• Instructions for the task: Where a line of the material includes the string "mistral", copy that line.

---- Recorded information

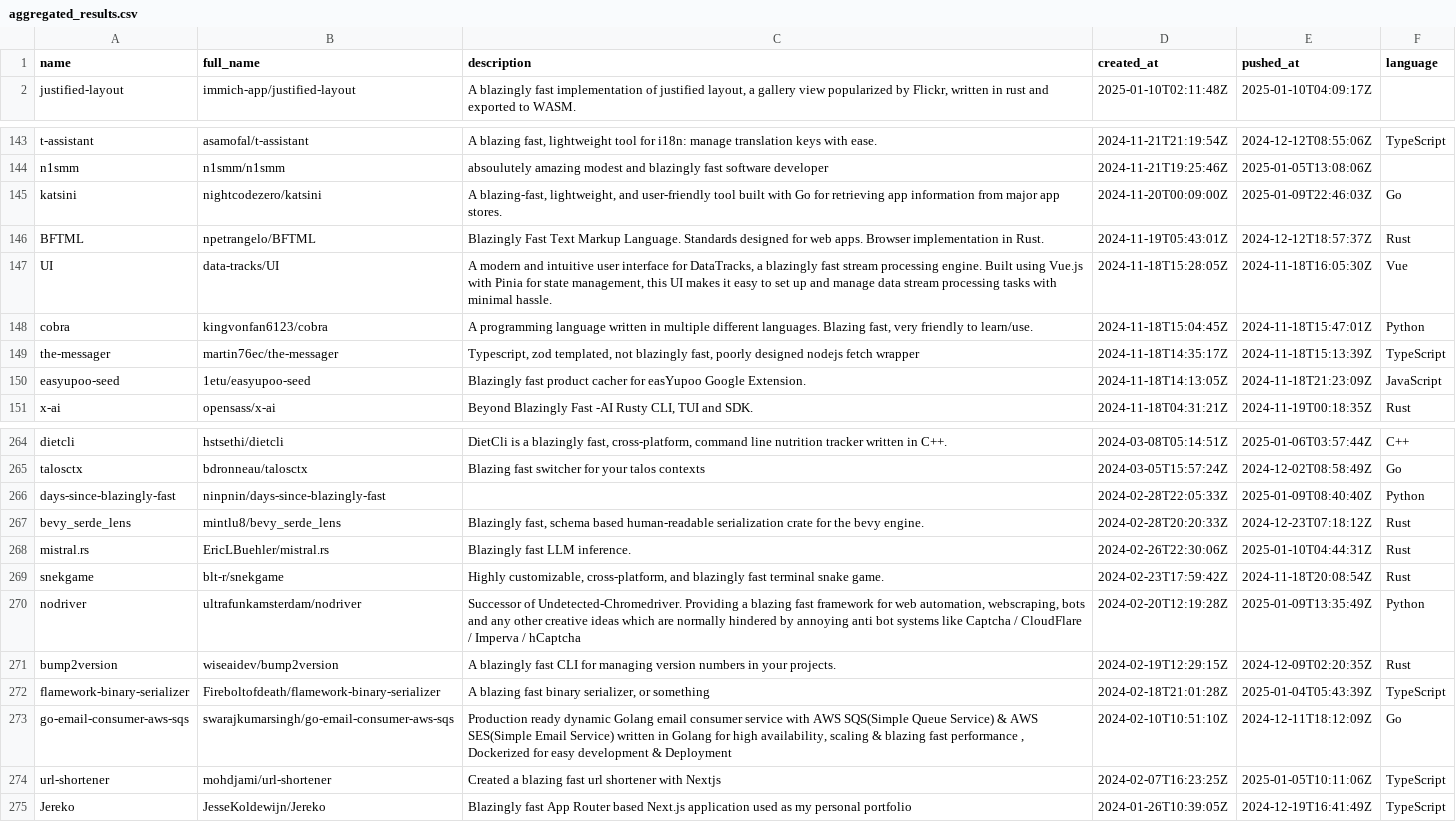
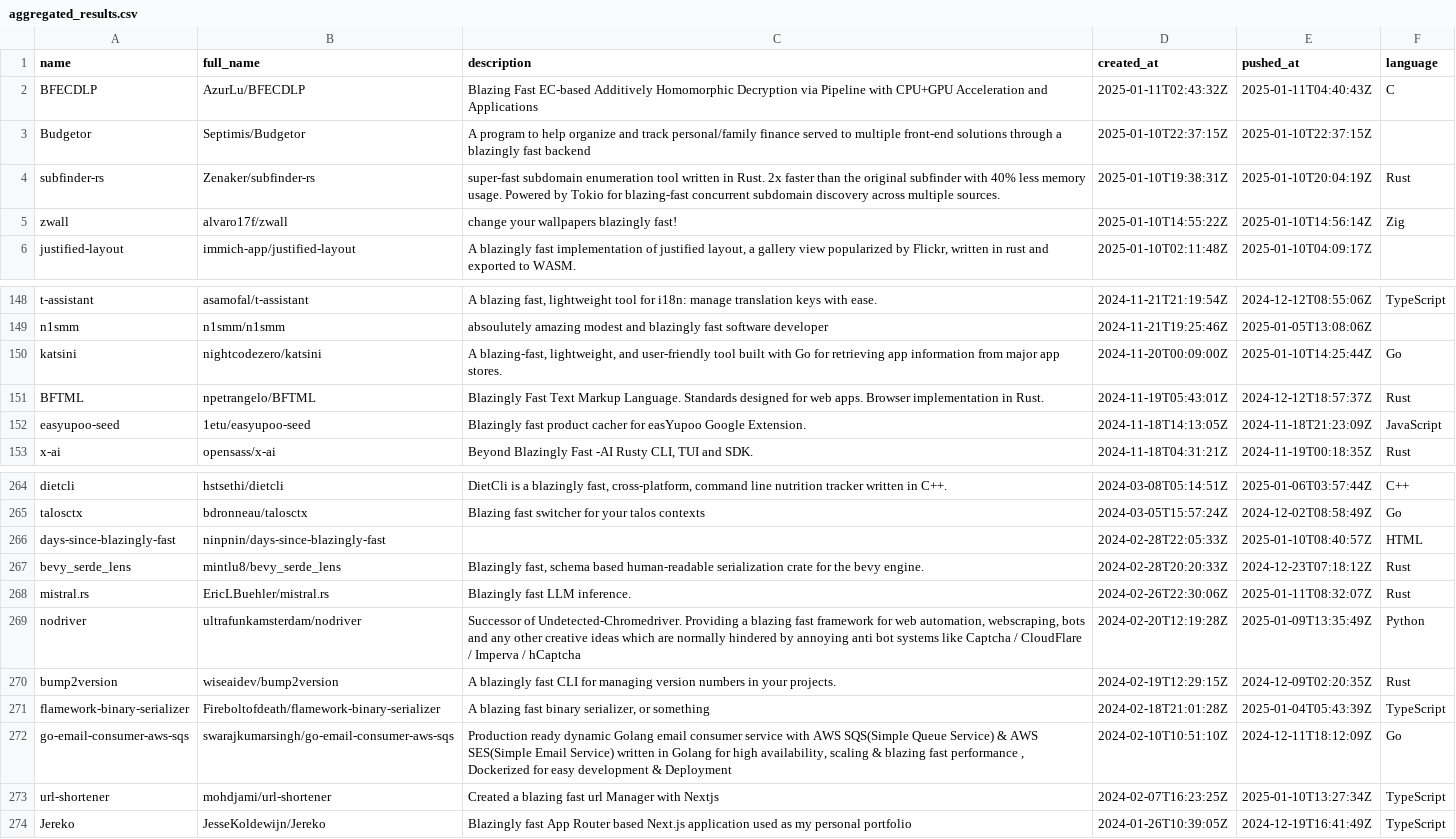
Before and after one commit to ninpnin/days-since-blazingly-fast, a CSV file: data/aggregated_results.csv, drawn as a sheet; only a part is shown, gaps mark what is left out; the diff covers the shown part only.

```diff
--- a/data/aggregated_results.csv
+++ b/data/aggregated_results.csv
@@ -1,2 +1,6 @@
 name,full_name,description,created_at,pushed_at,language
+BFECDLP,AzurLu/BFECDLP,Blazing Fast EC-based Additively Homomorphic Decryption via Pipeline with CPU+GPU Acceleration and Applications,2025-01-11T02:43:32Z,2025-01-11T04:40:43Z,C
+Budgetor,Septimis/Budgetor,A program to help organize and track personal/family finance served to multiple front-end solutions through a blazingly fast backend,2025-01-10T22:37:15Z,2025-01-10T22:37:15Z,
+subfinder-rs,Zenaker/subfinder-rs,super-fast subdomain enumeration tool written in Rust. 2x faster than the original subfinder with 40% less memory usage. Powered by Tokio for blazing-fast concurrent subdomain discovery across multiple sources.,2025-01-10T19:38:31Z,2025-01-10T20:04:19Z,Rust
+zwall,alvaro17f/zwall,change your wallpapers blazingly fast!,2025-01-10T14:55:22Z,2025-01-10T14:56:14Z,Zig
 justified-layout,immich-app/justified-layout,"A blazingly fast implementation of justified layout, a gallery view popularized by Flickr, written in rust and exported to WASM.",2025-01-10T02:11:48Z,2025-01-10T04:09:17Z,
@@ -144,7 +149,4 @@ t-assistant,asamofal/t-assistant,"A blazing fast, lightweight tool for i18n: man
 n1smm,n1smm/n1smm,absoulutely amazing modest and blazingly fast software developer,2024-11-21T19:25:46Z,2025-01-05T13:08:06Z,
-katsini,nightcodezero/katsini," A blazing-fast, lightweight, and user-friendly tool built with Go for retrieving app information from major app stores.",2024-11-20T00:09:00Z,2025-01-09T22:46:03Z,Go
+katsini,nightcodezero/katsini," A blazing-fast, lightweight, and user-friendly tool built with Go for retrieving app information from major app stores.",2024-11-20T00:09:00Z,2025-01-10T14:25:44Z,Go
 BFTML,npetrangelo/BFTML,Blazingly Fast Text Markup Language. Standards designed for web apps. Browser implementation in Rust.,2024-11-19T05:43:01Z,2024-12-12T18:57:37Z,Rust
-UI,data-tracks/UI,"A modern and intuitive user interface for DataTracks, a blazingly fast stream processing engine. Built using Vue.js with Pinia for state management, this UI makes it easy to set up and manage data stream processing tasks with minimal hassle.",2024-11-18T15:28:05Z,2024-11-18T16:05:30Z,Vue
-cobra,kingvonfan6123/cobra,"A programming language written in multiple different languages. Blazing fast, very friendly to learn/use.",2024-11-18T15:04:45Z,2024-11-18T15:47:01Z,Python
-the-messager,martin76ec/the-messager,"Typescript, zod templated, not blazingly fast, poorly designed nodejs fetch wrapper",2024-11-18T14:35:17Z,2024-11-18T15:13:39Z,TypeScript
 easyupoo-seed,1etu/easyupoo-seed,Blazingly fast product cacher for easYupoo Google Extension.,2024-11-18T14:13:05Z,2024-11-18T21:23:09Z,JavaScript
@@ -265,6 +265,5 @@ dietcli,hstsethi/dietcli,"DietCli is a blazingly fast, cross-platform, command l
 talosctx,bdronneau/talosctx,Blazing fast switcher for your talos contexts,2024-03-05T15:57:24Z,2024-12-02T08:58:49Z,Go
-days-since-blazingly-fast,ninpnin/days-since-blazingly-fast,,2024-02-28T22:05:33Z,2025-01-09T08:40:40Z,Python
+days-since-blazingly-fast,ninpnin/days-since-blazingly-fast,,2024-02-28T22:05:33Z,2025-01-10T08:40:57Z,HTML
 bevy_serde_lens,mintlu8/bevy_serde_lens,"Blazingly fast, schema based human-readable serialization crate for the bevy engine.",2024-02-28T20:20:33Z,2024-12-23T07:18:12Z,Rust
-mistral.rs,EricLBuehler/mistral.rs,Blazingly fast LLM inference.,2024-02-26T22:30:06Z,2025-01-10T04:44:31Z,Rust
-snekgame,blt-r/snekgame,"Highly customizable, cross-platform, and blazingly fast terminal snake game.",2024-02-23T17:59:42Z,2024-11-18T20:08:54Z,Rust
+mistral.rs,EricLBuehler/mistral.rs,Blazingly fast LLM inference.,2024-02-26T22:30:06Z,2025-01-11T08:32:07Z,Rust
 nodriver,ultrafunkamsterdam/nodriver,"Successor of Undetected-Chromedriver. Providing a blazing fast framework for web automation, webscraping, bots and any other creative ideas which are normally hindered by annoying anti bot systems like Captcha / CloudFlare / Imperva / hCaptcha ",2024-02-20T12:19:28Z,2025-01-09T13:35:49Z,Python
@@ -273,3 +272,3 @@ flamework-binary-serializer,Fireboltofdeath/flamework-binary-serializer,"A blazi
 go-email-consumer-aws-sqs,swarajkumarsingh/go-email-consumer-aws-sqs,"Production ready dynamic Golang email consumer service with AWS SQS(Simple Queue Service) & AWS SES(Simple Email Service) written in Golang for high availability, scaling & blazing fast performance , Dockerized for easy development & Deployment",2024-02-10T10:51:10Z,2024-12-11T18:12:09Z,Go
-url-shortener,mohdjami/url-shortener,Created a blazing fast url shortener with Nextjs,2024-02-07T16:23:25Z,2025-01-05T10:11:06Z,TypeScript
+url-shortener,mohdjami/url-shortener,Created a blazing fast url Manager with Nextjs,2024-02-07T16:23:25Z,2025-01-10T13:27:34Z,TypeScript
 Jereko,JesseKoldewijn/Jereko,Blazingly fast App Router based Next.js application used as my personal portfolio,2024-01-26T10:39:05Z,2024-12-19T16:41:49Z,TypeScript
```
Also changed, not shown: 3 added rows, 3 removed rows and 57 edited cells elsewhere in this file, data/frameworks_sorted.csv, data/sample.csv, 6 other files.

--------

• Answer to the exercise:
-mistral.rs,EricLBuehler/mistral.rs,Blazingly fast LLM inference.,2024-02-26T22:30:06Z,2025-01-10T04:44:31Z,Rust
+mistral.rs,EricLBuehler/mistral.rs,Blazingly fast LLM inference.,2024-02-26T22:30:06Z,2025-01-11T08:32:07Z,Rust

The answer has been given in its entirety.